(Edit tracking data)
□ □ □ □ □

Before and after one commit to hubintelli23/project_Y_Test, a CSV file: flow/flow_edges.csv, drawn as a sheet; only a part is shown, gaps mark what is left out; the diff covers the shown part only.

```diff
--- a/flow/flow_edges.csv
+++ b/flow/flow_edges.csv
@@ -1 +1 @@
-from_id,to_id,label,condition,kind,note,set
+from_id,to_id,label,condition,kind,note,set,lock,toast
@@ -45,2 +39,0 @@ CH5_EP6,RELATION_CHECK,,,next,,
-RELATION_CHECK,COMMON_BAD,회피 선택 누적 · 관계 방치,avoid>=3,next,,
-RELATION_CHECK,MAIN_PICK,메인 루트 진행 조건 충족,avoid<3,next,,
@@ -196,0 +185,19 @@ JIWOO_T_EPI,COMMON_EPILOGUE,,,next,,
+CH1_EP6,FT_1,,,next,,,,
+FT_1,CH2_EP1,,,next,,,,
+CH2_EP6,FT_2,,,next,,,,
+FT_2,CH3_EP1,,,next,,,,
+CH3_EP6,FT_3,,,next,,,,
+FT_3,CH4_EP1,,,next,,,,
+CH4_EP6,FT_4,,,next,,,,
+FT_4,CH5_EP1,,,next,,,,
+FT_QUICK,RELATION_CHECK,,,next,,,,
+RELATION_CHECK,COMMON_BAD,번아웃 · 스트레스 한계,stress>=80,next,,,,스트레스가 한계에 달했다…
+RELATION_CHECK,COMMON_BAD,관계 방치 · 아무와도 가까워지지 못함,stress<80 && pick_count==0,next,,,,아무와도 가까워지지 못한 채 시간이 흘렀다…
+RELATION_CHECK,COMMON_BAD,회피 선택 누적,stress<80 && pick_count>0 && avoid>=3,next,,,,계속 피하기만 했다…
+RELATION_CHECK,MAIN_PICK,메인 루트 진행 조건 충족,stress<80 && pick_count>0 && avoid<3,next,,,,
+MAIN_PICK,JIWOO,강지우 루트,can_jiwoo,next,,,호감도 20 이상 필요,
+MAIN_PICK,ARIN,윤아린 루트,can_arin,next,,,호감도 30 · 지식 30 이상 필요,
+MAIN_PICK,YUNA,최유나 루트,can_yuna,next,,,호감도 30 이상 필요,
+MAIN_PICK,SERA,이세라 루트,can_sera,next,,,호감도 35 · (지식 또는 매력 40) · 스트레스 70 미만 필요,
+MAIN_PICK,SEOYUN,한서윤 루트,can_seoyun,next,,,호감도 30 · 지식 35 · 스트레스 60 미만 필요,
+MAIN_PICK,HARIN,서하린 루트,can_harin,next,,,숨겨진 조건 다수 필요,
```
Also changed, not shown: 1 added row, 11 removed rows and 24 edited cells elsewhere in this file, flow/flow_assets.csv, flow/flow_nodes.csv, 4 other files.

□ □ □ □ □

> [Exercise prompt]:
Make an exact copy of the data above.

> [The completed task]:
Before and after one commit to hubintelli23/project_Y_Test, a CSV file: flow/flow_edges.csv, drawn as a sheet; only a part is shown, gaps mark what is left out; the diff covers the shown part only.

```diff
--- a/flow/flow_edges.csv
+++ b/flow/flow_edges.csv
@@ -1 +1 @@
-from_id,to_id,label,condition,kind,note,set
+from_id,to_id,label,condition,kind,note,set,lock,toast
@@ -45,2 +39,0 @@ CH5_EP6,RELATION_CHECK,,,next,,
-RELATION_CHECK,COMMON_BAD,회피 선택 누적 · 관계 방치,avoid>=3,next,,
-RELATION_CHECK,MAIN_PICK,메인 루트 진행 조건 충족,avoid<3,next,,
@@ -196,0 +185,19 @@ JIWOO_T_EPI,COMMON_EPILOGUE,,,next,,
+CH1_EP6,FT_1,,,next,,,,
+FT_1,CH2_EP1,,,next,,,,
+CH2_EP6,FT_2,,,next,,,,
+FT_2,CH3_EP1,,,next,,,,
+CH3_EP6,FT_3,,,next,,,,
+FT_3,CH4_EP1,,,next,,,,
+CH4_EP6,FT_4,,,next,,,,
+FT_4,CH5_EP1,,,next,,,,
+FT_QUICK,RELATION_CHECK,,,next,,,,
+RELATION_CHECK,COMMON_BAD,번아웃 · 스트레스 한계,stress>=80,next,,,,스트레스가 한계에 달했다…
+RELATION_CHECK,COMMON_BAD,관계 방치 · 아무와도 가까워지지 못함,stress<80 && pick_count==0,next,,,,아무와도 가까워지지 못한 채 시간이 흘렀다…
+RELATION_CHECK,COMMON_BAD,회피 선택 누적,stress<80 && pick_count>0 && avoid>=3,next,,,,계속 피하기만 했다…
+RELATION_CHECK,MAIN_PICK,메인 루트 진행 조건 충족,stress<80 && pick_count>0 && avoid<3,next,,,,
+MAIN_PICK,JIWOO,강지우 루트,can_jiwoo,next,,,호감도 20 이상 필요,
+MAIN_PICK,ARIN,윤아린 루트,can_arin,next,,,호감도 30 · 지식 30 이상 필요,
+MAIN_PICK,YUNA,최유나 루트,can_yuna,next,,,호감도 30 이상 필요,
+MAIN_PICK,SERA,이세라 루트,can_sera,next,,,호감도 35 · (지식 또는 매력 40) · 스트레스 70 미만 필요,
+MAIN_PICK,SEOYUN,한서윤 루트,can_seoyun,next,,,호감도 30 · 지식 35 · 스트레스 60 미만 필요,
+MAIN_PICK,HARIN,서하린 루트,can_harin,next,,,숨겨진 조건 다수 필요,
```
Also changed, not shown: 1 added row, 11 removed rows and 24 edited cells elsewhere in this file, flow/flow_assets.csv, flow/flow_nodes.csv, 4 other files.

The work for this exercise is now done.